I came out at work almost two years ago. I think of myself as out in all parts of my life. But as the quote says, ‘life is a continual act of coming out’. I sit on the board of a company, owned by my employer and five other companies, that provide back-office services and operations to all the owner companies. The board meets four times a year. Up until the past few days, I had not come out to the board or the leadership of the company.

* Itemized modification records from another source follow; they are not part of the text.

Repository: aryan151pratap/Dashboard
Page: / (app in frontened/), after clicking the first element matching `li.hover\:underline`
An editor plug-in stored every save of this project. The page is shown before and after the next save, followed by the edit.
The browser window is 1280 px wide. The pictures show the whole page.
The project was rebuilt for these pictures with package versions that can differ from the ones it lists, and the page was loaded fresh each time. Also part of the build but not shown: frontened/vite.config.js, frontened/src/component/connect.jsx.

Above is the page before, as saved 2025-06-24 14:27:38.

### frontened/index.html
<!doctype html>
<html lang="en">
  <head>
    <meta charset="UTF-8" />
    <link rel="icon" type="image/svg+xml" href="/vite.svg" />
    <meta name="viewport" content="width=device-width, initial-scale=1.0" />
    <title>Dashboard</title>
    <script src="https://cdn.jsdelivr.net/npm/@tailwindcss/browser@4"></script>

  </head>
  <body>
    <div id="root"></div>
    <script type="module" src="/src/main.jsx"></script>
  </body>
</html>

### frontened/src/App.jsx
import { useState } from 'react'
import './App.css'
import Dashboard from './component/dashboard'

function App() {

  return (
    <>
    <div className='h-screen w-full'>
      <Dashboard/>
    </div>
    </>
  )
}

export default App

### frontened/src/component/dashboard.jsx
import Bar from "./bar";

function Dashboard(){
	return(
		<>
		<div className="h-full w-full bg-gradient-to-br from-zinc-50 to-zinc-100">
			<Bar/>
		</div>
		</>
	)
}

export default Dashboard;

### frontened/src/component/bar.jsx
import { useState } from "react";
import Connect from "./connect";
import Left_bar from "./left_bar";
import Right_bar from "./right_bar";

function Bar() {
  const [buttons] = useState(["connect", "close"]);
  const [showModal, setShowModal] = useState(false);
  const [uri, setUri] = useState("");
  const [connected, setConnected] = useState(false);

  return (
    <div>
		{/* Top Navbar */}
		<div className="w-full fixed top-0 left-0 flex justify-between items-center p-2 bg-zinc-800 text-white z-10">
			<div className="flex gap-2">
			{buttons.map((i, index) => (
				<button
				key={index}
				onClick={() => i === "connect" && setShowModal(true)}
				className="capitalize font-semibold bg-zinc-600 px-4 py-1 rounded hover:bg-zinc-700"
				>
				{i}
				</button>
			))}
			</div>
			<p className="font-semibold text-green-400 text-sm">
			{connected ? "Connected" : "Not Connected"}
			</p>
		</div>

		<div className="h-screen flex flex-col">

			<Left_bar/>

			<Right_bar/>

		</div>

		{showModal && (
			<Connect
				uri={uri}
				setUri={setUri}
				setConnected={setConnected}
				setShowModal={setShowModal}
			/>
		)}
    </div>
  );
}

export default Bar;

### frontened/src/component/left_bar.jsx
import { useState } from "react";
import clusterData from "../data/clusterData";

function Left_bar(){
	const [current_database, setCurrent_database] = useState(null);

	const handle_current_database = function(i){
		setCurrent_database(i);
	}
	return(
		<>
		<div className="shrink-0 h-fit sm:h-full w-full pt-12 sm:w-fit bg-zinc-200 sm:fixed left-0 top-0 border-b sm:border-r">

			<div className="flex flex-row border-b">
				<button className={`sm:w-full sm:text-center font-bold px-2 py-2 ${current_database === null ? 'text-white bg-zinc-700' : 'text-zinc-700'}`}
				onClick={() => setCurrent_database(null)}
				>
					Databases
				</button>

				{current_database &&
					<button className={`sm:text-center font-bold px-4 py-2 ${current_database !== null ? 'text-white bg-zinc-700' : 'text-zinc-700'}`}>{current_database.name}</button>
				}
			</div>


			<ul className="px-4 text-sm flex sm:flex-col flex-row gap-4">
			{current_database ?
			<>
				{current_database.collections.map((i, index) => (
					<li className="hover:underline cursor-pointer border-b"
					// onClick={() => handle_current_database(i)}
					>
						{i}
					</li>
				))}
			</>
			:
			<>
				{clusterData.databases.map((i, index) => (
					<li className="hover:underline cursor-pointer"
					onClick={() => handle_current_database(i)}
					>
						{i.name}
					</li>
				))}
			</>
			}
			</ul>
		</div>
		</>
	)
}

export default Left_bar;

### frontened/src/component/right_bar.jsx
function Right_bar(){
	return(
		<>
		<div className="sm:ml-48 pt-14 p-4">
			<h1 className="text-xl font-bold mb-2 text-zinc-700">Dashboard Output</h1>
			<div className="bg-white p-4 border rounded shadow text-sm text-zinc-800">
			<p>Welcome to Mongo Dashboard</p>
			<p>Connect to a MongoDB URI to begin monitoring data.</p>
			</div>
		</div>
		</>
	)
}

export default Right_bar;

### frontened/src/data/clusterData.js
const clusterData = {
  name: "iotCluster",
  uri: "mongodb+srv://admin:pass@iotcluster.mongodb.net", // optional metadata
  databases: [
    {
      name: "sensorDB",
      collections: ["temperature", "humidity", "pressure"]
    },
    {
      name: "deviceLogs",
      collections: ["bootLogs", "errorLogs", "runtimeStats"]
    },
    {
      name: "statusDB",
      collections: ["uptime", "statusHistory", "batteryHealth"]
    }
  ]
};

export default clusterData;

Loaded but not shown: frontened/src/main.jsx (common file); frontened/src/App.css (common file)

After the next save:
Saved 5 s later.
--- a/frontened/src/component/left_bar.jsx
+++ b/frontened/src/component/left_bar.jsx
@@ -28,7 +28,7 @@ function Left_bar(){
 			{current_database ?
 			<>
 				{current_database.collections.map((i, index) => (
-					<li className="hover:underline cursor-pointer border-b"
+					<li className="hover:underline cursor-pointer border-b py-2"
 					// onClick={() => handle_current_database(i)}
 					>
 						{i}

There really was not a good reason that I had not come out to this group, but there were a number of things that I told myself that held me back. We only meet four times a year for a day and a half. It somehow never seemed like the right time to bring up my sexual orientation in these settings. Also, until recently, most of the board members were men. They are the kind of men who I have always felt uncomfortable with. They are successful, driven, bottom line, sports-oriented kind of men. One of the men is a life long scout leader, which gave me some concern. But I just learned that this same man is part of his company’s diversity council. Who knew? Another man’s wife talks about how much fundamentalist religion plays a large part in their lives, which always makes me nervous when it comes to being gay. But in some ways, these are just excuses because in coming out, I can be true to who I am and maybe change some minds about what it means to be gay.
So what changed? Last year one of the Vice Presidents of the company brought her wife to our annual meeting and I came out to her. Recently she has encouraged me to bring the man I’ve been dating for the last year to our annual meeting that just finished. Her words of encouragement have been on my mind. But maybe, more importantly, my partner and I recently completed a year together since our first date in January of 2015. He has become a more permanent part of my life. By not talking about who I am, is in some ways to deny this important part of my life. So I decided that it was time to start coming out to this group.
Last night, as we watched the sunset over the Gulf of Mexico, before dinner, I had two conversations with senior staff of the company about aspects of my life, referring to my partner and I and clearly identifying my partner as him. Over dinner last night, I spoke to the wife of one of the company’s executives, and came out to her, talking about my life over the past few years. She warmly thanked me and told me how I had made her happy by telling her my story. It made her happy, she told me because it gave her hope that people can live their lives honestly and openly. She also shared that one of her best friends and roommate for many years had been a gay man. It warmed my heart to hear this.
So today I made sure, after the meeting had ended, to come out to the president of the company since he would meet my partner at a fundraising dinner we both will attend in May. I also felt it was more respectful for him to hear directly from me rather than through the grapevine. He was also very welcoming and warm. He later texted me, “Thank you for the conversation this afternoon and I’m very happy for you and I’m delighted you have received support at your company and you have the same support from your team at our company!”
What surprises me is how I still get nervous with each new coming out. I have come out so much, but each new coming out is a small act of courage. After each coming out I feel great, but in the moments leading up to coming out, I still get nervous and fearful. I have also seen that when I have an opportunity to come out, and I do not, a little piece of me goes back into hiding. Coming out remains the antidote to all the dark forces in our soul where homophobia lives. Coming out makes us stronger in ways we can not even imagine. So one more act of coming out and I am stronger today than I was yesterday.